At a recent Driving for Profit seminar, industry consultant Dan Goodwill urged fleets to "Think offensively as well as defensively, because opportunities are presenting themselves that you may never s...
At a recent Driving for Profit seminar, industry consultant Dan Goodwill urged fleets to “Think offensively as well as defensively, because opportunities are presenting themselves that you may never see again.” If you’re hunkered down in survival mode, it may seem like a daunting time to take risks or chase down new business. But as the recession drags on, there are opportunities emerging that simply didn’t exist before the economic implosion.
At a subsequent Driving for Profit seminar, former Truckload Carriers Association chairman Ray Haight shared a few such opportunities, which are worth repeating here:
Speed limiters: Love’em or hate’em, speed limiter laws in Ontario and Quebec create an opportunity to partner with solid US fleets that have lost their appetite to run into Canada, according to Haight. As chair of TCA, he is well plugged into the US trucking industry, and Haight said many carriers would prefer not to limit their trucks to 105 km/h for those few runs into Canada. Instead, they’re open to the idea of turning loads over to Canadian carriers at the border. Why not offer to help out and relieve those US fleets of their Canadian-bound freight at the border? “I always found it easier to negotiate with another trucker than a shipper,” pointed out Haight.
Driver training: Training drivers has always been a moving target for fleets that had to contend with annual turnover rates ranging anywhere from 20-100%.With trucking jobs drying up and stability returning to most fleets’ driving force, now’s the time to deliver meaningful training that will deliver long-term results, Haight pointed out. It’s often been said there’s a 30% difference in fuel economy between the best and worst drivers in any given fleet.
“You can train your drivers when you have a stable workforce,” said Haight. “It’s hard to train them when we’re constantly turning them over.”
New technology: You think fleets have it tough? The recession hasn’t been any kinder to equipment and technology providers. Here’s a chance – especially for small fleets – to negotiate good rates on new equipment or technology that would’ve previously been unaffordable, Haight advised. You may find companies are willing to accept terms they would’ve rejected in better times. Why not invest now, when there are deals to be had?
Weed out problem drivers: Many fleets are downsizing – or right-sizing – during the recession.
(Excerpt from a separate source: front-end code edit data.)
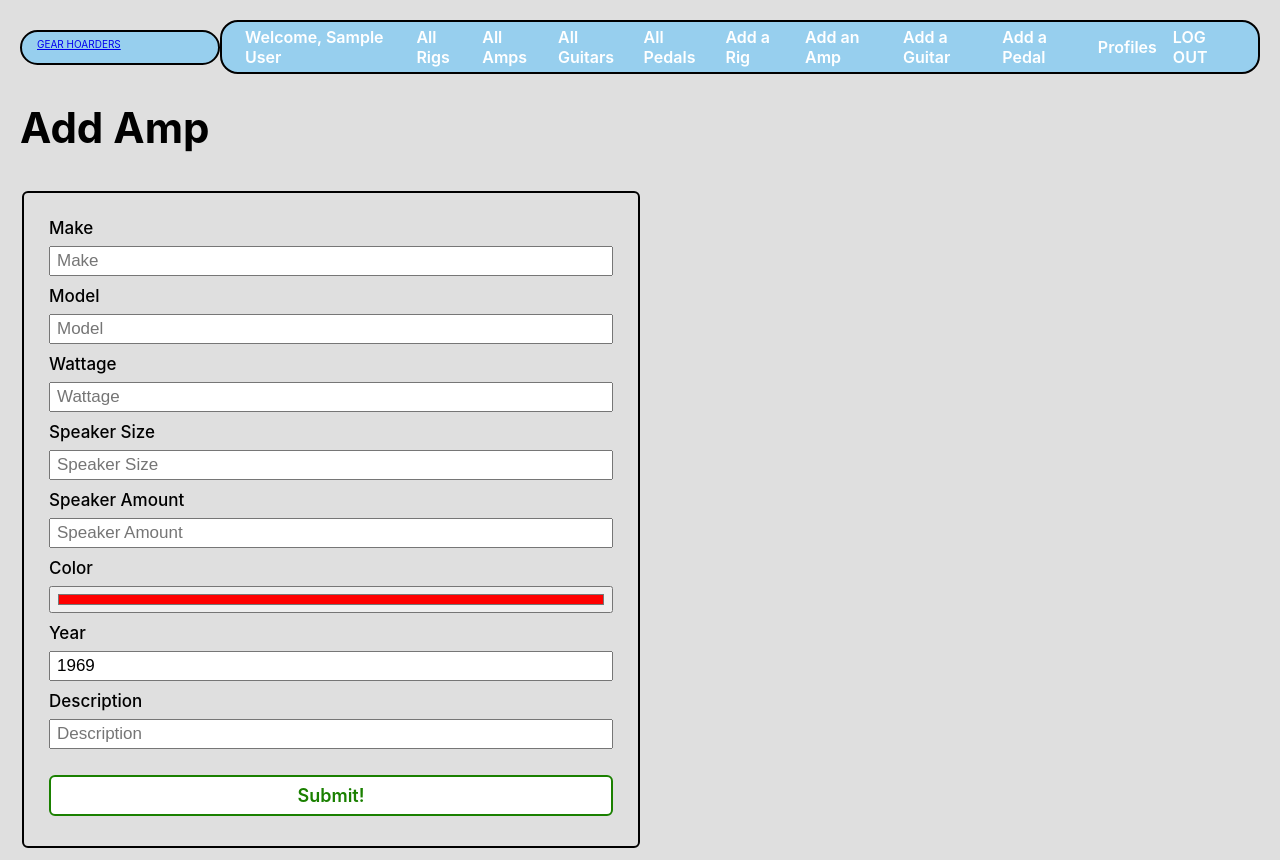
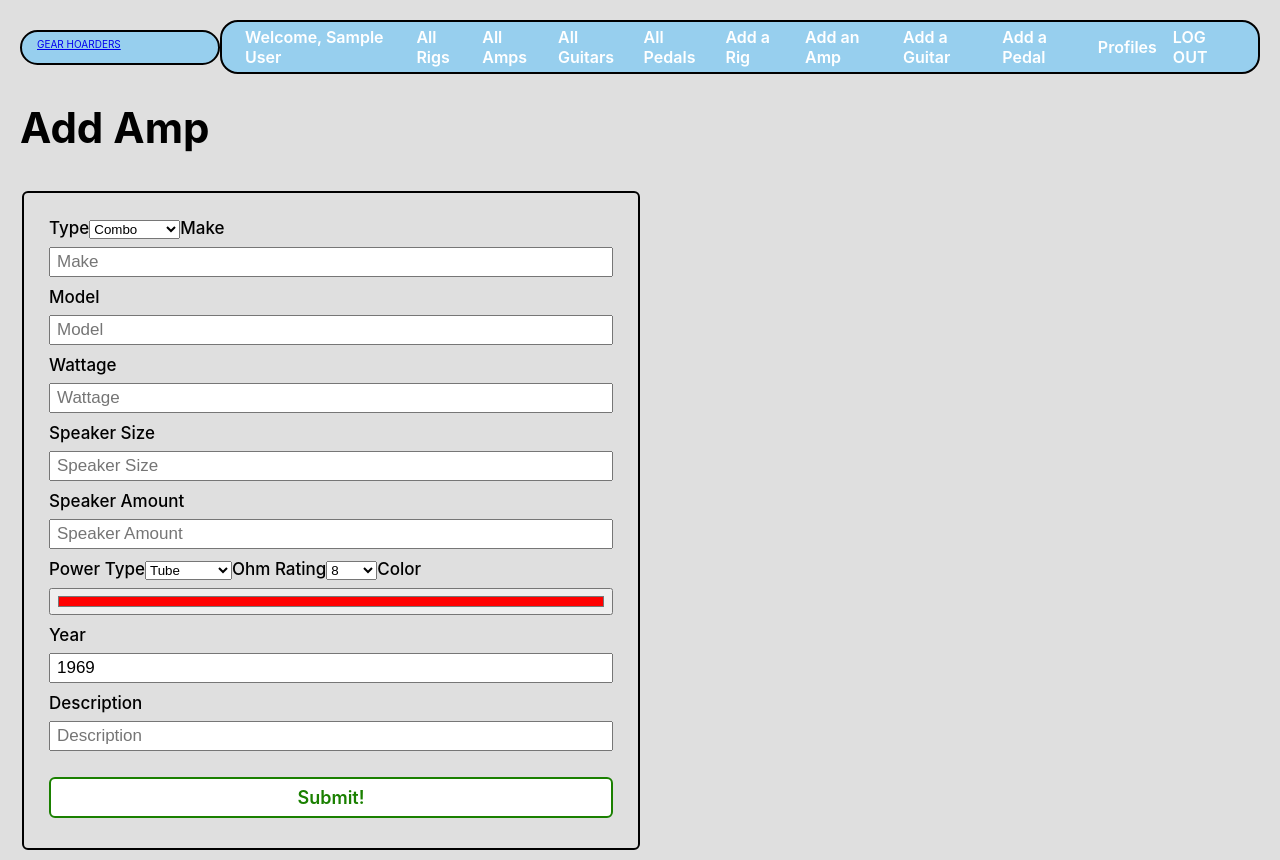
Before and after one commit to dcollis92/gear-hoarder-front-end, a React (Create React App) app: page /amps/new in a window 1280 px wide. Built offline with nearby package versions, Linux system fonts and the light colour scheme; no server answers; sample sign-in values are in the browser's storage.

Commit message:
dropdowns for type, power, ohm

```diff
--- a/src/pages/Forms/AmpInput.jsx
+++ b/src/pages/Forms/AmpInput.jsx
@@ -1,6 +1,14 @@
 const AmpInput = ({ form, handleChange }) => {
   return (
     <>
+      <label htmlFor="type">Type</label>
+      <select value={form.type} onChange={handleChange} id="type" required name="type">
+        <option selected value="Combo">Combo</option>
+        <option value="Head">Head</option>
+        <option value="Cabinet">Cabinet</option>
+        <option value="Power Amp">Power Amp</option>
+        <option value="Pre-Amp">Pre-Amp</option>
+      </select>
       <label htmlFor="make">Make</label>
       <input
         value={form.make ? form.make : ''} onChange={handleChange} id="make"
@@ -26,22 +34,20 @@ const AmpInput = ({ form, handleChange }) => {
         value={form.speakerAmount ? form.speakerAmount : ''} onChange={handleChange} id="speakerAmount"
         required name="speakerAmount" type="text" placeholder="Speaker Amount" autoComplete="off"
       />
-      {/* <label htmlFor="powerType">Power Type</label>
-      <input
-        value={form.powerType ? form.powerType : ''} onChange={handleChange} id="power-type"
-        required name="power-type" type="text" placeholder="PowerType" autoComplete="off"
-      /> */}
-      {/* <label htmlFor="powerType">Power Type</label>
+      <label htmlFor="powerType">Power Type</label>
       <select value={form.powerType} onChange={handleChange} id="powerType" required name="powerType">
         <option selected value="Tube">Tube</option>
         <option value="Solid State">Solid State</option>
         <option value="Hybrid">Hybrid</option>
       </select>
       <label htmlFor="ohmRating">Ohm Rating</label>
-      <input
-        value={form.ohmRating ? form.ohmRating : ''} onChange={handleChange} id="ohmRating"
-        required name="ohmRating" type="text" placeholder="OhmRating" autoComplete="off"
-      />            */}
+      <select
+        value={form.ohmRating} onChange={handleChange} id="ohmRating" required name="ohmRating">
+        <option value="4">4</option>
+        <option selected value="8">8</option>
+        <option value="16">16</option>
+        <option value="Multi">Multi</option>
+      </select>
       <label htmlFor="color">Color</label>
       <input
         value={form.color ? form.color : '#ff0000'} onChange={handleChange} id="color"
```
Here’s a chance to get rid of the drivers who contribute the least to the company, Haight pointed out. He referred to a 20/60/20 rule in trucking with the first 20% of drivers achieving the greatest success for the company and themselves, the middle 60% getting by and making a reasonable contribution and the final 20% being a drain on the company and a general “pain in the butt.”
Haight said fleets can now retain the cream of the crop of their driving force while getting rid of the non-contributors. “This is a great opportu-nity to elevate the quality of your driving force,” he said.
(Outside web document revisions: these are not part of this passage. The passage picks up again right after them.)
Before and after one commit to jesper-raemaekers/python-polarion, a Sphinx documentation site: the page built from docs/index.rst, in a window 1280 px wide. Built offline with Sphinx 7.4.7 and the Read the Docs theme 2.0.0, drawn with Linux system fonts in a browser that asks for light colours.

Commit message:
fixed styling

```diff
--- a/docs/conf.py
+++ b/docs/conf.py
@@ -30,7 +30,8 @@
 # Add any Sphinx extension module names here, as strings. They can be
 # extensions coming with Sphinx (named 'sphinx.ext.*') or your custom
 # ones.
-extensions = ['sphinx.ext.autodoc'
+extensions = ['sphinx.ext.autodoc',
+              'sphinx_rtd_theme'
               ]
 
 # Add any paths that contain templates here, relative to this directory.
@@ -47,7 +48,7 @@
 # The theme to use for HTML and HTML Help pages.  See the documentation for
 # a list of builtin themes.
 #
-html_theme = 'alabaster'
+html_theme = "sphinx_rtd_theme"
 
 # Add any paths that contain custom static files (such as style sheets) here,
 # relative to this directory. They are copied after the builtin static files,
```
Elevate hiring criteria:Finally, you can be more selective about who you hire in the first place. Driving jobs are scarce these days, so rather than looking for a warm body to put in the seat, you can focus on hiring drivers “with the highest skills and the best records.”
Truck News is Canada's leading trucking newspaper - news and information for trucking companies, owner/operators, truck drivers and logistics professionals working in the Canadian trucking industry. All posts by Truck News